Of course, all of this data should be taken with a grain of salt as only 2% of the voters believed the Rapture was going to happen this past weekend and 11% believe it will happen in their lifetimes. These small numbers are out of a total sample of 600 people, meaning that about 12 people thought the Rapture would happen on Saturday and about 66 thought it would happen while they are alive. And this is all with a margin of error of plus or minus 4 percent, suggesting all of these numbers could be really, really small and not generalizable.

Do polls/surveys like these help contribute to giving all polls/surveys a bad reputation?

Defining the Washington elite

Politico is reporting today on an online poll where they compare opinions of the “Washington elite” vs. other Americans. The main news seems to be the divergent opinions between the two groups but the means of measurement is intriguing as well. To qualify as a Washington elite:

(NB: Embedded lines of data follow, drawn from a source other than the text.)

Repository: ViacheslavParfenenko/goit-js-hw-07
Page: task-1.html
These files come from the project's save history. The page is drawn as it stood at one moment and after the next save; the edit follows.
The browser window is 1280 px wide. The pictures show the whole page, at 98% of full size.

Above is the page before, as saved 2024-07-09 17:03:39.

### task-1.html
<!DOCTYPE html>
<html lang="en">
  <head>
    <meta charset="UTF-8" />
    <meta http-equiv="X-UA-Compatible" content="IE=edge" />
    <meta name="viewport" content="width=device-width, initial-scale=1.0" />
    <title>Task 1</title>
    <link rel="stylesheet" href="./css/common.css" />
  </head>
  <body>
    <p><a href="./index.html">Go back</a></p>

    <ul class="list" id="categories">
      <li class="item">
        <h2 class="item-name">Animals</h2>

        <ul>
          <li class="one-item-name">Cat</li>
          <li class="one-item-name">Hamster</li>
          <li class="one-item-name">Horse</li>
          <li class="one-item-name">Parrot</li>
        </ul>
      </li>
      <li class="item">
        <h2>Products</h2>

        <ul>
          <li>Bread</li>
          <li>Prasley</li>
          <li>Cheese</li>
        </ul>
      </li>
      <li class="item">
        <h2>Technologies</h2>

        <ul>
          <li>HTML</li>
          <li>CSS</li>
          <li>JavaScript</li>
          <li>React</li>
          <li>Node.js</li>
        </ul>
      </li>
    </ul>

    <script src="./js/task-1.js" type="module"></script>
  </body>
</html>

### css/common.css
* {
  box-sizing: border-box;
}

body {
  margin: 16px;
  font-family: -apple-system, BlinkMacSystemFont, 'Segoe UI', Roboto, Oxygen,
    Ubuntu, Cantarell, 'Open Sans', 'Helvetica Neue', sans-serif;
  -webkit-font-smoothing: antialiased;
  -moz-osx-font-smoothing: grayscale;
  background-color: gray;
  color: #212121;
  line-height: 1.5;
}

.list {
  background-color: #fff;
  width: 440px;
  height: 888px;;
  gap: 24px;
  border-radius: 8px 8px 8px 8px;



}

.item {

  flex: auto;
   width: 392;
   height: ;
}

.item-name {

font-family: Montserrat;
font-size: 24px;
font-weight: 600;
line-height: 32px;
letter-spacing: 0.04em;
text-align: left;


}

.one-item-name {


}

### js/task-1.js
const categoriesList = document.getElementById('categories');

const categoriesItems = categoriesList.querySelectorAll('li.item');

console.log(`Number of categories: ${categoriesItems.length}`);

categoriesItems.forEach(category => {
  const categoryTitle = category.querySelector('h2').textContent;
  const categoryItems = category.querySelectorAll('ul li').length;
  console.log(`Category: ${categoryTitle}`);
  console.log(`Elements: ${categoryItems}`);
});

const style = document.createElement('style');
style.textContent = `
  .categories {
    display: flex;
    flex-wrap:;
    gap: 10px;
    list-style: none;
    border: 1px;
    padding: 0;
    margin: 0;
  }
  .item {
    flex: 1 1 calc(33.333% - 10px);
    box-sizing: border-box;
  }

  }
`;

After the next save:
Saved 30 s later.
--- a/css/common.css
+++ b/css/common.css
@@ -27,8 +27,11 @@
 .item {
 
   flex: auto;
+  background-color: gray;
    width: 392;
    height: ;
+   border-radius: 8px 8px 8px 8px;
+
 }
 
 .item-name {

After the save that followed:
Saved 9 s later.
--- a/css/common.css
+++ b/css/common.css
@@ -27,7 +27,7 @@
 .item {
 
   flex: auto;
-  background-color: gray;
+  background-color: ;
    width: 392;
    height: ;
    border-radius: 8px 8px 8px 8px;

[R]espondents must live within the D.C. metro area, earn more than $75,000 per year, have at least a college degree and be involved in the political process or work on key political issues or policy decisions.

Another point of interest: only 227 Washington elite are in the poll. This is a fairly small group for a typical poll to use for analysis. The margin of error for the Washington elites is 6.53%.

Find the story and full polling results here.